But the success of those initiatives will depend on close collaboration on a large scale: Both the public and private sector will need to work with mobile and big-data technologies that help citizens with route planning -- regardless of whether someone is using public transit systems, a private vehicle, bike paths, car-sharing services or other options to get from Point A to Point B, said experts speaking Monday at VERGE Boston.

"If it's too complicated, people will just get in a cab," said Monica Tibbits, executive director for 128 Business Council, an association founded almost 30 years ago by GTE Laboratories, Polaroid and The Nelson Companies to address traffic issues on the Boston area's crowded Route 128 corridor.

That realization has prompted 128 Business Council to invest seriously in software and systems that help keep riders up-to-date about schedules.

Wondering when your ride will arrive? Send a text directly to the vehicle, and it will provide an update on its status -- using machine-to-machine (M2M) communications. Have a gripe about service?
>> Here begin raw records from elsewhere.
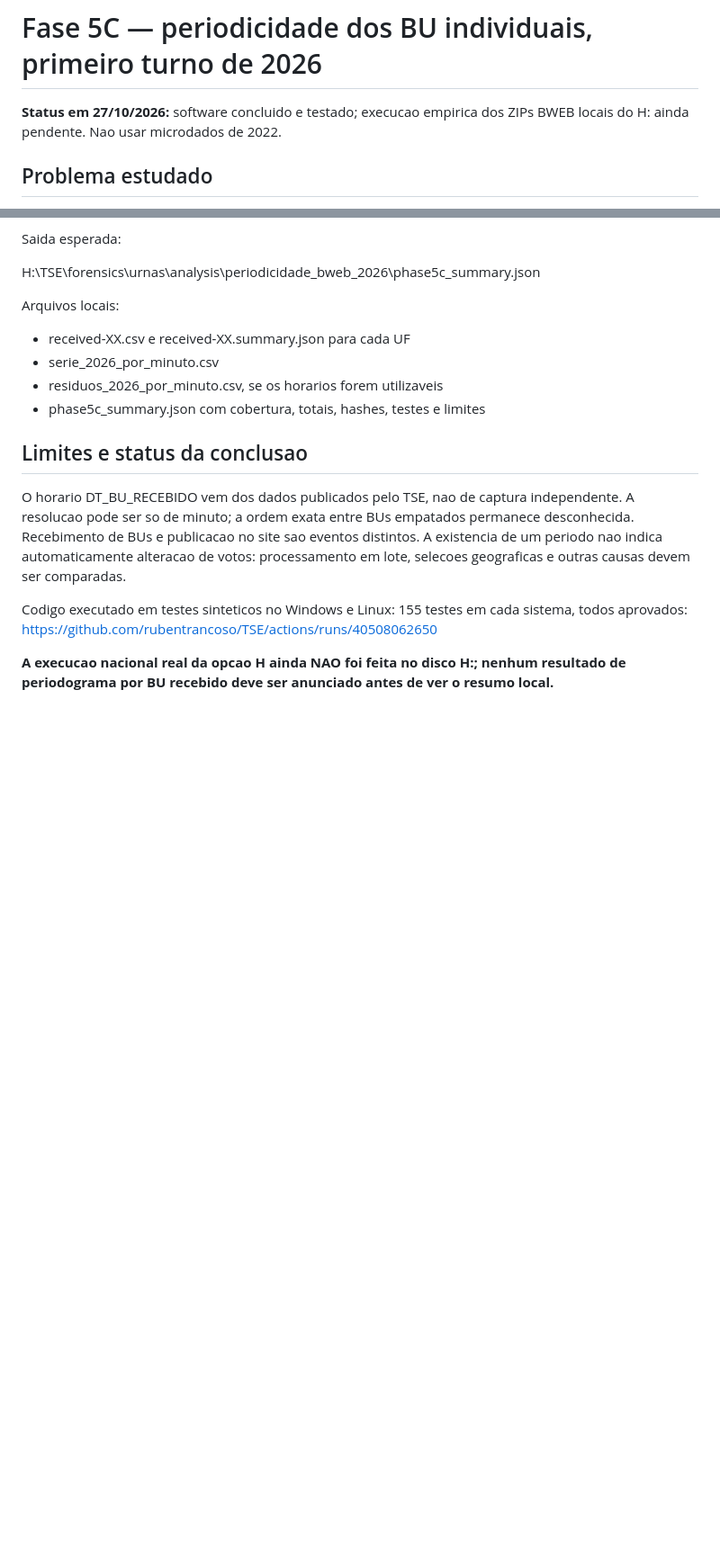
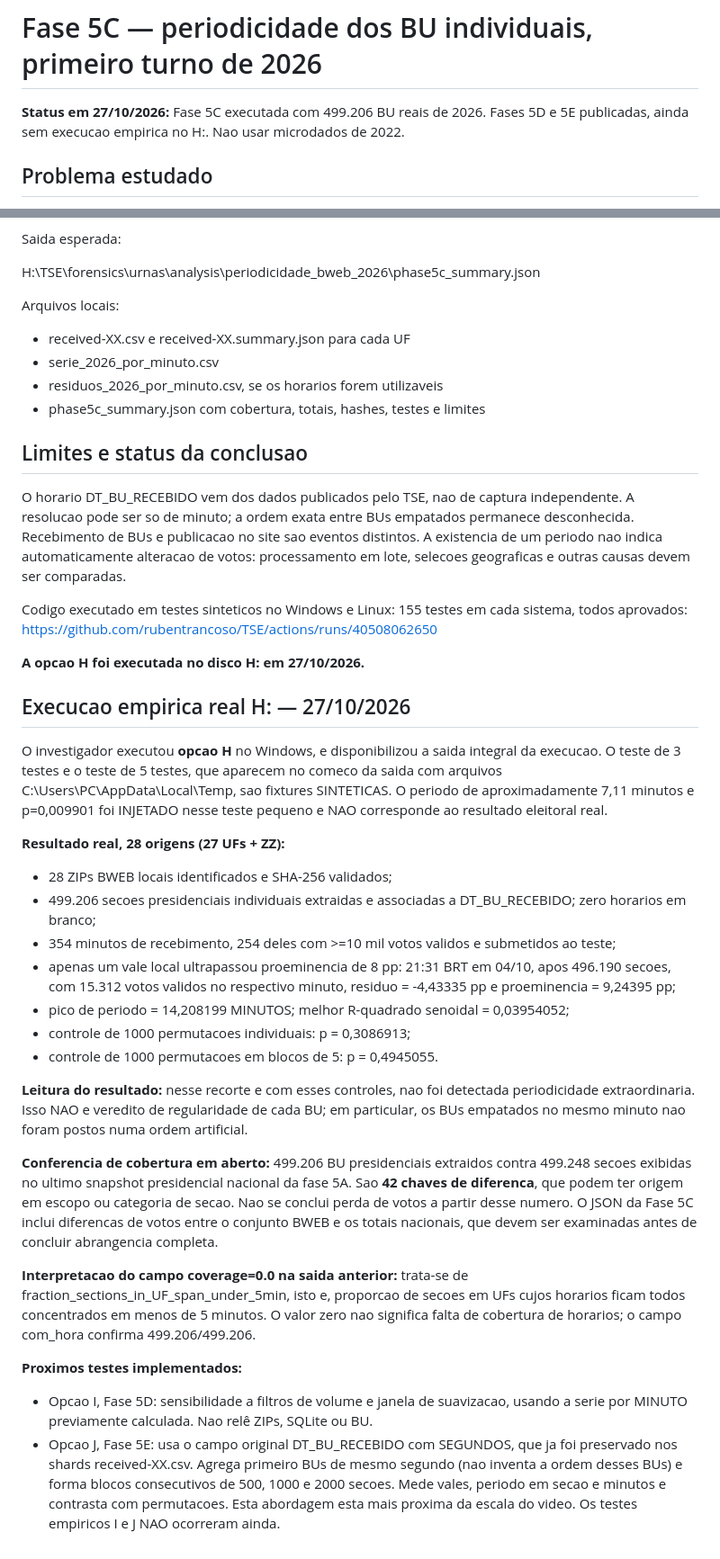
Before and after one commit to rubentrancoso/TSE, a Markdown page: docs/FASE5C_BU_INDIVIDUAL_PERIODICIDADE_2026.md, 2 parts joined by grey strips. Shown at 90% size. GitHub-like rendering; blank space fills up the shorter version.

Commit message:
docs: registrar 499206 BUs reais, unico vale, p empiricos e testes de sensibilidade/segundo

```diff
--- a/docs/FASE5C_BU_INDIVIDUAL_PERIODICIDADE_2026.md
+++ b/docs/FASE5C_BU_INDIVIDUAL_PERIODICIDADE_2026.md
@@ -1,6 +1,6 @@
 # Fase 5C — periodicidade dos BU individuais, primeiro turno de 2026
 
-**Status em 27/10/2026:** software concluido e testado; execucao empirica dos ZIPs BWEB locais do H: ainda pendente. Nao usar microdados de 2022.
+**Status em 27/10/2026:** Fase 5C executada com 499.206 BU reais de 2026. Fases 5D e 5E publicadas, ainda sem execucao empirica no H:. Nao usar microdados de 2022.
 
 ## Problema estudado
 
@@ -99,6 +99,67 @@ Codigo executado em testes sinteticos no Windows e Linux:
 155 testes em cada sistema, todos aprovados:
 https://github.com/rubentrancoso/TSE/actions/runs/40508062650
 
-**A execucao nacional real da opcao H ainda NAO foi feita
-no disco H:; nenhum resultado de periodograma por BU
-recebido deve ser anunciado antes de ver o resumo local.**
+**A opcao H foi executada no disco H: em 27/10/2026.**
+
+## Execucao empirica real H: — 27/10/2026
+
+O investigador executou **opcao H** no Windows, e disponibilizou
+a saida integral da execucao. O teste de 3 testes e o teste
+de 5 testes, que aparecem no comeco da saida com arquivos
+C:\Users\PC\AppData\Local\Temp, sao fixtures SINTETICAS.
+O periodo de aproximadamente 7,11 minutos e p=0,009901
+foi INJETADO nesse teste pequeno e NAO corresponde ao
+resultado eleitoral real.
+
+**Resultado real, 28 origens (27 UFs + ZZ):**
+- 28 ZIPs BWEB locais identificados e SHA-256 validados;
+- 499.206 secoes presidenciais individuais extraidas e associadas
+  a DT_BU_RECEBIDO; zero horarios em branco;
+- 354 minutos de recebimento, 254 deles com >=10 mil
+  votos validos e submetidos ao teste;
+- apenas um vale local ultrapassou proeminencia de 8 pp:
+  21:31 BRT em 04/10, apos 496.190 secoes,
+  com 15.312 votos validos no respectivo minuto,
+  residuo = -4,43335 pp e proeminencia = 9,24395 pp;
+- pico de periodo = 14,208199 MINUTOS;
+  melhor R-quadrado senoidal = 0,03954052;
+- controle de 1000 permutacoes individuais: p = 0,3086913;
+- controle de 1000 permutacoes em blocos de 5: p = 0,4945055.
+
+**Leitura do resultado:** nesse recorte e com esses controles,
+nao foi detectada periodicidade extraordinaria.
+Isso NAO e veredito de regularidade de cada BU; em particular,
+os BUs empatados no mesmo minuto nao foram postos numa
+ordem artificial.
+
+**Conferencia de cobertura em aberto:** 499.206 BU
+presidenciais extraidos contra 499.248 secoes
+exibidas no ultimo snapshot presidencial nacional
+da fase 5A. Sao **42 chaves de diferenca**, que
+podem ter origem em escopo ou categoria de secao.
+Nao se conclui perda de votos a partir desse numero.
+O JSON da Fase 5C inclui diferencas de votos entre
+o conjunto BWEB e os totais nacionais, que devem
+ser examinadas antes de concluir abrangencia completa.
+
+**Interpretacao do campo coverage=0.0 na saida anterior:**
+trata-se de fraction_sections_in_UF_span_under_5min,
+isto e, proporcao de secoes em UFs cujos horarios
+ficam todos concentrados em menos de 5 minutos.
+O valor zero nao significa falta de cobertura de
+horarios; o campo com_hora confirma 499.206/499.206.
+
+**Proximos testes implementados:**
+- Opcao I, Fase 5D: sensibilidade a filtros de volume
+  e janela de suavizacao, usando a serie por MINUTO
+  previamente calculada. Nao relê ZIPs, SQLite ou BU.
+- Opcao J, Fase 5E: usa o campo original
+  DT_BU_RECEBIDO com SEGUNDOS, que ja foi
+  preservado nos shards received-XX.csv.
+  Agrega primeiro BUs de mesmo segundo (nao
+  inventa a ordem desses BUs) e forma blocos
+  consecutivos de 500, 1000 e 2000 secoes.
+  Mede vales, periodo em secao e minutos e
+  contrasta com permutacoes. Esta abordagem
+  esta mais proxima da escala do video.
+Os testes empiricos I e J NAO ocorreram ainda.
```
Use social media to communicate your opinion to the 128 Business Council staff.

Next up: the association is developing a way to expose its data and algorithms so that they can be used by developers who are creating transit information applications that aggregate information across multiple systems and agencies.

Examples include Smart Ride, which offers up bus schedules from cities around the country using the GPS in your mobile phone, or Hubway, which offers bike-sharing services across the Boston area.

"We want to make this open source," Tibbits said, noting that it will probably take at least 12 months for the project to reach fruition.

Providing potential riders with information about all of their options for a given commute or trip is a massive big-data challenge, noted Bill Knapp, chief operating officer of car2go, a service that manages and shares fleets of cars across urban zones -- and that relies heavily on the data that it collects from the fleets' global positioning satellite systems to help provide would-be renters with information about where vehicles are available.

Next page: Making alternative transportation cool

Traffic jam photo by pistolseven on Shutterstock.